(Stored data entries)
_ _ _
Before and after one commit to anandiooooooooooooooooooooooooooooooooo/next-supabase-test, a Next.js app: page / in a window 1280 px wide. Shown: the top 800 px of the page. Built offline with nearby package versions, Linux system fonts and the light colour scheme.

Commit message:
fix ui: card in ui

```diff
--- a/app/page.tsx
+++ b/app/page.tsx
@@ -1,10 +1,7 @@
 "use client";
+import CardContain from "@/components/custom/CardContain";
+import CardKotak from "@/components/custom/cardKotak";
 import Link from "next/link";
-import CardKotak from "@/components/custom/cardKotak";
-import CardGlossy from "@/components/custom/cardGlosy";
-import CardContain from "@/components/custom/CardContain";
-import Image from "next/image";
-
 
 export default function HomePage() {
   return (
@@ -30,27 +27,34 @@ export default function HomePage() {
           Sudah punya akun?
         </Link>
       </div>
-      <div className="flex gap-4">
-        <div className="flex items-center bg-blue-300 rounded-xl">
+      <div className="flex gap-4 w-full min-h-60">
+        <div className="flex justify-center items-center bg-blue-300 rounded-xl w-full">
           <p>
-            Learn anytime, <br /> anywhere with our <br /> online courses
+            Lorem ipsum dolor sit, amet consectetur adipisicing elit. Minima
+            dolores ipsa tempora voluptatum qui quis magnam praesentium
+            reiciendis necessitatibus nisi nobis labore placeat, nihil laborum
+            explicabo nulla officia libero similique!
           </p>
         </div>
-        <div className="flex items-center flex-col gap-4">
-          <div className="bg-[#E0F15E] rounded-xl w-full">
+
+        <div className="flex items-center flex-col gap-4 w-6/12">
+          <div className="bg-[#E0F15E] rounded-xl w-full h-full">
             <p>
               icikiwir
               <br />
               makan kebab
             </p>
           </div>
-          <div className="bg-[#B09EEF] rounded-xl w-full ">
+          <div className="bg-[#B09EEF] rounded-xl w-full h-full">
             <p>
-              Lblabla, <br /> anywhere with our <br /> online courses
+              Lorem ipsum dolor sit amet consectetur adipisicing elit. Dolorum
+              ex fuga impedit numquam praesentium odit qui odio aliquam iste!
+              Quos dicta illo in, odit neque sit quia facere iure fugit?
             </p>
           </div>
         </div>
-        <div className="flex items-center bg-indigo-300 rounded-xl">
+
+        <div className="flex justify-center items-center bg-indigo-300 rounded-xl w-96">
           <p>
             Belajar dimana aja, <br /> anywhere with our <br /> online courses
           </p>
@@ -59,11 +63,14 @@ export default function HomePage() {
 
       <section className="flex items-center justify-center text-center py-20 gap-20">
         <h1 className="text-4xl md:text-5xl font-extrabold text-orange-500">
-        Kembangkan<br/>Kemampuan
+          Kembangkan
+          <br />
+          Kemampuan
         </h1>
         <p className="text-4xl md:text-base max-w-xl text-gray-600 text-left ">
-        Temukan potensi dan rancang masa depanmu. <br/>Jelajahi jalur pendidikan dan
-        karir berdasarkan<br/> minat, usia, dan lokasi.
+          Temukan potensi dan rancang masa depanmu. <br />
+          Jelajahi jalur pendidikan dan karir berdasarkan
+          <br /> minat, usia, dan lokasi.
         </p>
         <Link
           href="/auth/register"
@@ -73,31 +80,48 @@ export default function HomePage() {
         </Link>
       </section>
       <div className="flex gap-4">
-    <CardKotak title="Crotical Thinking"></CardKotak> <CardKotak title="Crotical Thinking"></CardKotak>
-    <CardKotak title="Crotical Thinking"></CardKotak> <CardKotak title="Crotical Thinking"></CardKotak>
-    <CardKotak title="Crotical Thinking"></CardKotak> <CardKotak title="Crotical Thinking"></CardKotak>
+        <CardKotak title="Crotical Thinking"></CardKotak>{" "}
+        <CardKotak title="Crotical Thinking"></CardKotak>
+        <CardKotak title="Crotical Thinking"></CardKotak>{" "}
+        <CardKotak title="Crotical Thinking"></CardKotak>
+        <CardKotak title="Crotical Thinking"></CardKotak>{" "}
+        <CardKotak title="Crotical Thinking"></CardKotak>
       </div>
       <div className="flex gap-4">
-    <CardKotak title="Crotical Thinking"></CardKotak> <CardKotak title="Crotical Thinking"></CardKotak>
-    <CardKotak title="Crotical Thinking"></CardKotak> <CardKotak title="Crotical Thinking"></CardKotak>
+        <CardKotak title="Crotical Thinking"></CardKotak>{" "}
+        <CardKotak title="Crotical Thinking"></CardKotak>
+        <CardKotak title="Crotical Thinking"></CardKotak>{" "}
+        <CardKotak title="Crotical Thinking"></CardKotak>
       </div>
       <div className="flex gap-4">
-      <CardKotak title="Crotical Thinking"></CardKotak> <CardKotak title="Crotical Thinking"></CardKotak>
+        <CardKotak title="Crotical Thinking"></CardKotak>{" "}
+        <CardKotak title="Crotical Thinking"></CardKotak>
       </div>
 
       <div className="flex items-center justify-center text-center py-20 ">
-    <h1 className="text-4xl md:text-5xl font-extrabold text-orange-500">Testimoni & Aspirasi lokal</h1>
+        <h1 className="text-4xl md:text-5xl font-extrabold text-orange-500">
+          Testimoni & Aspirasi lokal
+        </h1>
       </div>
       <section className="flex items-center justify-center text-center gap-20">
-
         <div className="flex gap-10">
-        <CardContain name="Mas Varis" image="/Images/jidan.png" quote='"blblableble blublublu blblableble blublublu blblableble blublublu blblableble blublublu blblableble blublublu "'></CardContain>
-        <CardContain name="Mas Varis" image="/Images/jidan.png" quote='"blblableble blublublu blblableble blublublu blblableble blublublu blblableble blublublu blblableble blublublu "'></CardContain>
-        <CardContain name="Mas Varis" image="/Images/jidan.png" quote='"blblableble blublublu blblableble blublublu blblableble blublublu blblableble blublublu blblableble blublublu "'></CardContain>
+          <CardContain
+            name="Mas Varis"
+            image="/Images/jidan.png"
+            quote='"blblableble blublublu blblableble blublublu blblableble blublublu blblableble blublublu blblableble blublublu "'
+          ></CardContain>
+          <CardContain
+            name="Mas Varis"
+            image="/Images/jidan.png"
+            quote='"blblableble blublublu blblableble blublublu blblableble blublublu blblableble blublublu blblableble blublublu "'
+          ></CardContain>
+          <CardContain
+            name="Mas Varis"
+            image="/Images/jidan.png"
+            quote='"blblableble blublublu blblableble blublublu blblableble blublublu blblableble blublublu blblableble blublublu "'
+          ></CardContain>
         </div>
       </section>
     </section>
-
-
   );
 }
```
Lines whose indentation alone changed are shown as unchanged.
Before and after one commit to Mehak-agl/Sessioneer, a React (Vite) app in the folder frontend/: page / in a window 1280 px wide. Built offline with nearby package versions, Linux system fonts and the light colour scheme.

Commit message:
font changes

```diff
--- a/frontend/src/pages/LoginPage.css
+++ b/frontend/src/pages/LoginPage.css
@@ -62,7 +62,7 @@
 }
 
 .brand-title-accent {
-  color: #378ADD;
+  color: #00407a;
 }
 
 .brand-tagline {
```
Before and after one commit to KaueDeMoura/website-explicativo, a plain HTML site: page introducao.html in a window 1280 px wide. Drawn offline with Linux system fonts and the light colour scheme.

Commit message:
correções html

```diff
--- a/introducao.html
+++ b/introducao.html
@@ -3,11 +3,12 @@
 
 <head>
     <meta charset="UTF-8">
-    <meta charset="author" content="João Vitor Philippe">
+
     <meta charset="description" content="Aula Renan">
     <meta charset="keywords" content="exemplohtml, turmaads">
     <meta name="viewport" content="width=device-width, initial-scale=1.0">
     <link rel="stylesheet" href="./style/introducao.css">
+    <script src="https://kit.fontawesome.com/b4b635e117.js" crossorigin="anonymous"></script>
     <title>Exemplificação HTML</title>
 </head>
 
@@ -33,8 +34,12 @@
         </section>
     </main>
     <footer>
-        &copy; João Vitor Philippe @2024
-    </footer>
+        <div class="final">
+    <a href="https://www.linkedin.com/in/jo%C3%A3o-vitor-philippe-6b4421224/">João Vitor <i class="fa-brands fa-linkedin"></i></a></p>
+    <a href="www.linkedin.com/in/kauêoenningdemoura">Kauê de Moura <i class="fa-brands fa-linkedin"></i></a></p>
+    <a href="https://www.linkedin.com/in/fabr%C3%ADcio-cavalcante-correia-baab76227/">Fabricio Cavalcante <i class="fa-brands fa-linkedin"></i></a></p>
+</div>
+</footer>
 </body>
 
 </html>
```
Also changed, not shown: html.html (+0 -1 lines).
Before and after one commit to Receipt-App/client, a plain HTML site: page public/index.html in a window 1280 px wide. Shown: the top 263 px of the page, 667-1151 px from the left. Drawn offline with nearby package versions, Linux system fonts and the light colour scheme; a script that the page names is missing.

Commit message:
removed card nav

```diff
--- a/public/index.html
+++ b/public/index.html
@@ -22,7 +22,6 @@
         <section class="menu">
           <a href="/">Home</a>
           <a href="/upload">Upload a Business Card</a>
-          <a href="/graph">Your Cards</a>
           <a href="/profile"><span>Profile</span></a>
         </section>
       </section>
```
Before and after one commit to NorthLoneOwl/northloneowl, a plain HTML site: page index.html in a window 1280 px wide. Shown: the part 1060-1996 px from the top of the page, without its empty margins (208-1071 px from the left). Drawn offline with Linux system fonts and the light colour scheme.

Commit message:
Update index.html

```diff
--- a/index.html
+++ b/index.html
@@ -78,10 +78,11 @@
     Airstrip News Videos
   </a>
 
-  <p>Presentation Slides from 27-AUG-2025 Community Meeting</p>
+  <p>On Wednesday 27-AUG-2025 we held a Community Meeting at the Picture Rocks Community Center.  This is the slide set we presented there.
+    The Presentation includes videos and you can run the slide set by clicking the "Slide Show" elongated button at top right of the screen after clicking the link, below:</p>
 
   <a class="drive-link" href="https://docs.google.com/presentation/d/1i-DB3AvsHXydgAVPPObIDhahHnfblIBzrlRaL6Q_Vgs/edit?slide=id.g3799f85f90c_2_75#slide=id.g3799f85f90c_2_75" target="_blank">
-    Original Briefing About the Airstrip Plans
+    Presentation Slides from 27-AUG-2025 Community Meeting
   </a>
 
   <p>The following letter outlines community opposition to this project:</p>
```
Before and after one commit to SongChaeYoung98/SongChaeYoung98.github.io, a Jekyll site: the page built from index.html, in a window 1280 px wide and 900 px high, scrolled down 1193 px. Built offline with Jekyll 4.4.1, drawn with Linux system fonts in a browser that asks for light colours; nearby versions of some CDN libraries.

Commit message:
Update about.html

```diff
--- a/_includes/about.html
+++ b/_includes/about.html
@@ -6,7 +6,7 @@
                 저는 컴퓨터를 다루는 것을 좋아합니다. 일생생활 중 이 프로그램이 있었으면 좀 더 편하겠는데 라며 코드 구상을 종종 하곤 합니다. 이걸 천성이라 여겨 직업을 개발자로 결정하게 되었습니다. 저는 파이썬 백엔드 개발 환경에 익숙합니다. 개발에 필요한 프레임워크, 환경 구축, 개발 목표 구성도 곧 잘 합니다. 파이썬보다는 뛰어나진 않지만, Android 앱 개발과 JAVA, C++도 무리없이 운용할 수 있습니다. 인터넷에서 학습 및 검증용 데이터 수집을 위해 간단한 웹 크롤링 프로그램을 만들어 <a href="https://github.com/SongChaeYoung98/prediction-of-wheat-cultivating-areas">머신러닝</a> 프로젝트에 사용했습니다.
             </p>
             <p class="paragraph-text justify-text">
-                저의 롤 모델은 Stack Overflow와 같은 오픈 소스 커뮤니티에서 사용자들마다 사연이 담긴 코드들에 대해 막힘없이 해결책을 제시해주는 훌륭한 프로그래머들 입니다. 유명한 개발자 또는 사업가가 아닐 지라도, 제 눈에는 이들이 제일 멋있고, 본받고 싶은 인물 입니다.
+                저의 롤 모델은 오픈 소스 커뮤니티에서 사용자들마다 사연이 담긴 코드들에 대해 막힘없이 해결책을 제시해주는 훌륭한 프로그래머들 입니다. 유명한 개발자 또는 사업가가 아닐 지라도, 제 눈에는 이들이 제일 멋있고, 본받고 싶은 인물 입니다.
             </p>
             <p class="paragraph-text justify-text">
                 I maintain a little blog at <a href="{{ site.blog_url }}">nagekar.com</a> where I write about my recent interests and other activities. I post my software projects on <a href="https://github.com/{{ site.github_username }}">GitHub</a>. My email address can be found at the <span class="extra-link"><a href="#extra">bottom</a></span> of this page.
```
_ _ _
TO DO:
Check the data for the word "import" and pull out the lines that have it.

RESPONSE TO THIS TASK:
+import CardContain from "@/components/custom/CardContain";
+import CardKotak from "@/components/custom/cardKotak";
 import Link from "next/link";
-import CardKotak from "@/components/custom/cardKotak";
-import CardGlossy from "@/components/custom/cardGlosy";
-import CardContain from "@/components/custom/CardContain";
-import Image from "next/image";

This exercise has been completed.